-Diversified portfolio of businesses which mitigates exposure to any one country or sector and geographic spread which mitigates the impact of trade barriers between regions

-Divisions monitor order flows and other leading indicators so that they may respond quickly to deteriorating trading conditions and tariffs/barriers to free trade

-Identification and application of learnings from past downturns through the cycle

-Sustainable tax strategy to optimise the Group's position

-Representation of our interests by the corporate affairs team

-Network of trade compliance officers across the Group who monitor upcoming changes in regulation and oversee import

and export activities

-Monitoring of the ongoing negotiations between the UK and the EU in order to assess the potential impact of Brexit and

any transitional arrangements which may be agreed

-Impact of US sanctions to date has

been absorbed

-Order tracking reported and monitored

-Brexit coordination group working effectively



Our strategy is predicated primarily on organic growth. However, acquisitions/divestments can also play a role in building and/or strengthening competitive positions. Acquisitions bring risk as well as opportunity. We may invest substantial funds and resources in acquisitions which fail to deliver on expectations - due to incorrect appraisal of the target and/or poor execution. The opposite risk is that (perhaps through an excess of caution) we miss out on opportunities to build market-leading positions and growth. Divestments also carry risk. We may divest an asset at the wrong time, or may not realise appropriate value for the asset. Separation may be complex and, if poorly executed, may impact the wider business.


Risk owner: John Shipsey

Trend: No change

Link to SES: Programme

Included in viability assessment: n/a

Link to strategic objectives: Outperform our chosen markets; Strong financial framework

-Poor acquisitions / divestments, or poorly

Managed integrations / separations, lead

directly to financial damage and indirectly

to loss of shareholder confidence

-Newly-acquired products and solutions

deliver less value, fewer synergies, or require more investment than anticipated

-Fall in our return on capital employed measure

-Financial performance suffers from goodwill or other acquisition-related

impairment charges or inheritance of material unknown liabilities

-Investment in greater internal capability for the evaluation and execution of transactions

-Regular reviews of the acquisition pipeline and a stage-gated M&A process

-Detailed due diligence and integration work in accordance with our acquisitions and

disposals policy

-Detailed separation planning, in accordance with our acquisitions and disposals policy

-Governance ensures multi-disciplinary sign off

-Larger transactions approved by the full Board

-Post-transaction reviews with lessons learned incorporated into future projects

--Use of external advisors

-Strong internal team

-Proper governance and oversight

-Learnings from previous acquisitions

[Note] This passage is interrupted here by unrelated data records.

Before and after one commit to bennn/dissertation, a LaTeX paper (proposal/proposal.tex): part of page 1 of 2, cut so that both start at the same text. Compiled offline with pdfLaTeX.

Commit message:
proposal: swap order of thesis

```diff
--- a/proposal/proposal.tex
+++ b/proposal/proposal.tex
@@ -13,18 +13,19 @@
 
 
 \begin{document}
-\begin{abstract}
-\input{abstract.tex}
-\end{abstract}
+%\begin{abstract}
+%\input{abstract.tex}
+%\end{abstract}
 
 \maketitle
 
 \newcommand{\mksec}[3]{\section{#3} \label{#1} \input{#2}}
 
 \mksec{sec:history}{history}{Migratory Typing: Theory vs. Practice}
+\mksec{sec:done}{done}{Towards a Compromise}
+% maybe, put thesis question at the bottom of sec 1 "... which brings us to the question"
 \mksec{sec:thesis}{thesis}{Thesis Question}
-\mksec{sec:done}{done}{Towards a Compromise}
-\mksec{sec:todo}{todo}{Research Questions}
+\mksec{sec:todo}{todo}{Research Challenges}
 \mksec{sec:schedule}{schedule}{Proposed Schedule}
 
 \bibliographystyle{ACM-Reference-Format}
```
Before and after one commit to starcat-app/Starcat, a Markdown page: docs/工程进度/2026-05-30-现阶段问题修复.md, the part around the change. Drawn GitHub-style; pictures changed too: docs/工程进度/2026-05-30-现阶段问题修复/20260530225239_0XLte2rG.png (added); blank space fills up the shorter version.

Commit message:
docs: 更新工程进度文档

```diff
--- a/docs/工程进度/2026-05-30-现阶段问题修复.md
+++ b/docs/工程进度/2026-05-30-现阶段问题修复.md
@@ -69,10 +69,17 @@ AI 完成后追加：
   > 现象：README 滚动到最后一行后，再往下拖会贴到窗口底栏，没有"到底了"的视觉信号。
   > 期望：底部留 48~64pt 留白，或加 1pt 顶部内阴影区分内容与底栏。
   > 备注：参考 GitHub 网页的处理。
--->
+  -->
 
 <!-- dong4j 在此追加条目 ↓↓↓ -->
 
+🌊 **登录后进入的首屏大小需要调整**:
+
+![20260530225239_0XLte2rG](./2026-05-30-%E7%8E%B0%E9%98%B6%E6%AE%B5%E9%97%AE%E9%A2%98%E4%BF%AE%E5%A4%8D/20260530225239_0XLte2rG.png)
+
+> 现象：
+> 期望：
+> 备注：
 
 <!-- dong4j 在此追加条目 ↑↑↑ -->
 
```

(Morpho Detection, Seebach GmbH, United Flexible) and divestments (PDI, Microwave, Wallace, Bearings)

-Ongoing evaluation measured against

original business case



In the ordinary course of business we are potentially subject to product liability claims and lawsuits, including potential class actions. The mission-critical nature of many of our solutions makes the potential consequences of failure more serious than may otherwise be the case.


Risk owner: Divisional Presidents

Trend: No change

Link to SES: Technology; Programme; Production

Included in viability assessment: Yes

Link to strategic objectives: Deliver world-class competitiveness


-Recall of products due to manufacturing flaws, component failures, damage to persons / property, and/or design defects, in order to avoid serious, or potentially catastrophic, failure

-Damage to our reputation amongst

customers and reduction in market acceptance of, and demand for, our

products from an adverse event involving one of our products

-Exposure to losses in the event of a cyber

security breach relating to our products

-These include not only customer losses, but also those of a potentially large class of third parties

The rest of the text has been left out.